This week we commemorate the 100th International Women's Day, celebrating the enormous strides women have made over the past century. Yet, there are still vast differences between women and men in terms of access to resources and opportunities. How can we ensure that we do not have to wait another hundred years before we can celebrate full equality between women and men?
First, we must build an effective case for gender parity. Girls and boys, women and men, should have the right to equal access to security, freedom, resources and opportunities. Complementing this values-based argument is an immense set of literature around the economic case for gender parity. Some of the earliest research in this area demonstrated that investment in female education has a significant multiplier effect on fertility rates, infant mortality rates, maternal mortality rates and women's labour force participation and income.
The World Economic Forum's research has demonstrated a strong positive correlation between closing gender gaps and country competitiveness. Other studies have shown a positive correlation between gender diversity on organizational leadership teams and financial results, while others have found that more diverse teams make better informed decisions, leading to less risk taking and more successful outcomes. There is also new research on the growing "power of the purse" and how female spending priorities may lead to rising household savings rates and shifting spending patterns in emerging markets.
Second, in order to address the problem efficiently, it is imperative that we measure the magnitude of the issue, set benchmarks and track progress against targets. The World Economic Forum produces an annual Global Gender Gap Index, ranking economies according to how well they are distributing opportunities and resources between women and men, regardless of the overall level of resources. The United Nations Development Programme, the Economist Intelligence Unit, UN Women, the Gender Equality Project and several other organizations provide various tools for assessing aspects of gender equality. Governments and business now have a large variety of instruments and methodologies at their disposable for measuring gender parity, setting credible targets and tracking progress against those targets.
Third, for a growing number of organizations, the question is not why or where, but how to close the gender gap. To do this, we must explore the policy design choices available and implement those that best fit specific countries, companies and organizations. Different forms of mentorship, communication, quotas, diversity training, financial incentives, parental leave benefits, recruiting practices, work-life balance measures, taxation and other policies, have been successfully implemented by different organizations and governments. However, information on best practices tends to be fragmented and organizations and governments often tend to have to learn by doing, slowly, rather than being able to learn from and build upon the experience of others. The Global Gender Parity Group - a community of organizations committed to gender parity - recently launched a project to accumulate and share best practices from businesses. These businesses have successfully impacted gender parity, within their internal structures, through changes to their supply and distribution chains and in their individual communities. Additionally, in the next Global Gender Gap Report, the World Economic Forum will release a new dataset on existing government practices that facilitate women's integration into the workforce.

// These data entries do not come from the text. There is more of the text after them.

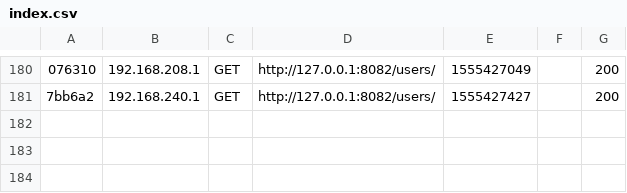
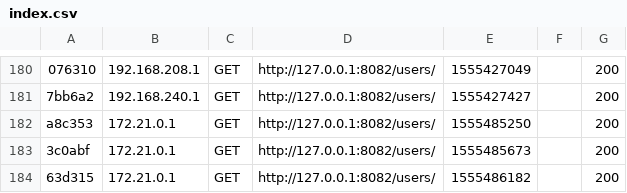
Before and after one commit to romainmaucot/ipssi-sf-tp, a CSV file: var/cache/dev/profiler/index.csv, drawn as a sheet; only a part is shown, gaps mark what is left out; the diff names each change by its address in the sheet, - before the commit and + after, or states it on an @@ line.

```diff
--- a/var/cache/dev/profiler/index.csv
+++ b/var/cache/dev/profiler/index.csv
+row 182: a8c353 | 172.21.0.1 | GET | http://127.0.0.1:8082/users/ | 1555485250 |  | 200
+row 183: 3c0abf | 172.21.0.1 | GET | http://127.0.0.1:8082/users/ | 1555485673 |  | 200
+row 184: 63d315 | 172.21.0.1 | GET | http://127.0.0.1:8082/users/ | 1555486182 |  | 200
```
Also changed, not shown: 52 other files.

Once the process of change starts, it will lead to very rapid progress. We have seen this at the Forum. In 2010, we introduced a new policy requiring the companies that are most closely engaged with the Forum to bring at least one female executive among five delegates attending Davos. The number of mixed-gender delegations doubled. In 2009, the Forum announced a target of gender parity for our Young Global Leaders community to be achieved within the next five years - the 2011 class will be composed of 44 percent women. Within our internal structure, in 2005, the percentage of women among our director-level positions was less than 15 percent; today, almost 50 percent of these positions are occupied by women.

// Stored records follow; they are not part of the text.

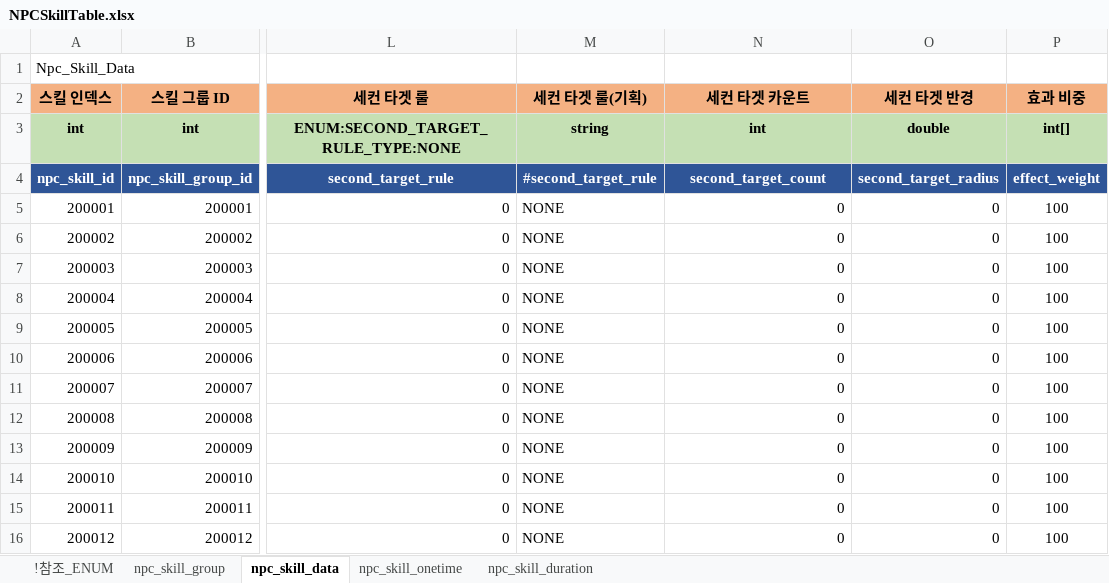
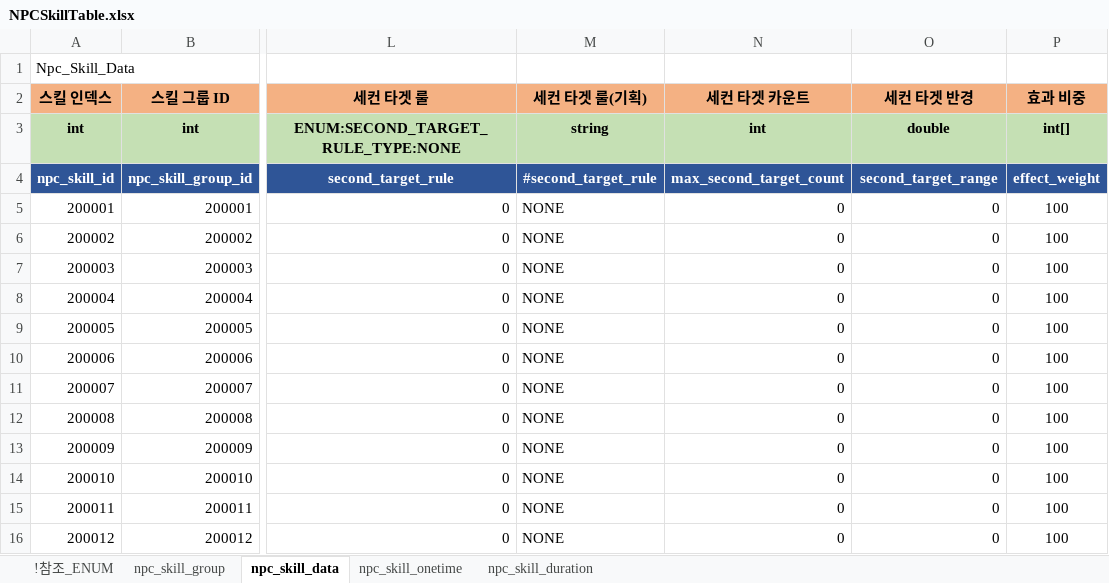
Before and after one commit to shanash/ZeroOne, an Excel workbook: Android/ExcelData/NPCSkillTable.xlsx, sheet npc_skill_data, drawn as a sheet; only a part is shown, gaps mark what is left out; values as stored, in another font and other column widths than the file's, no borders; the diff names each change by its address in the sheet, - before the commit and + after, or states it on an @@ line.

```diff
--- a/Android/ExcelData/NPCSkillTable.xlsx (sheet npc_skill_data)
+++ b/Android/ExcelData/NPCSkillTable.xlsx (sheet npc_skill_data)
-N4 (세컨 타겟 카운트): second_target_count
+N4 (세컨 타겟 카운트): max_second_target_count
-O4 (세컨 타겟 반경): second_target_radius
+O4 (세컨 타겟 반경): second_target_range
```
Also changed, not shown: sheet !참조_ENUM, Android/ExcelData/Enums_01.xlsx, Android/ExcelData/Enums_02.xlsx, 16 other files.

In this era of growing access to information, the tools, the reasoning and the solutions for gender parity are increasingly available to many of us. It is imperative that each organization, government, company and individual use this knowledge to implement tailored policies to help close gender gaps well before the next 100 years go by. The future prosperity of the world - not just one half of it - depends on how effectively we accelerate the pace of gender parity.
Saadia Zahidi is the director of the Women Leaders and Gender Parity Programme at the World Economic Forum. Klaus Schwab is the Founder and Executive Chairman of the World Economic Forum.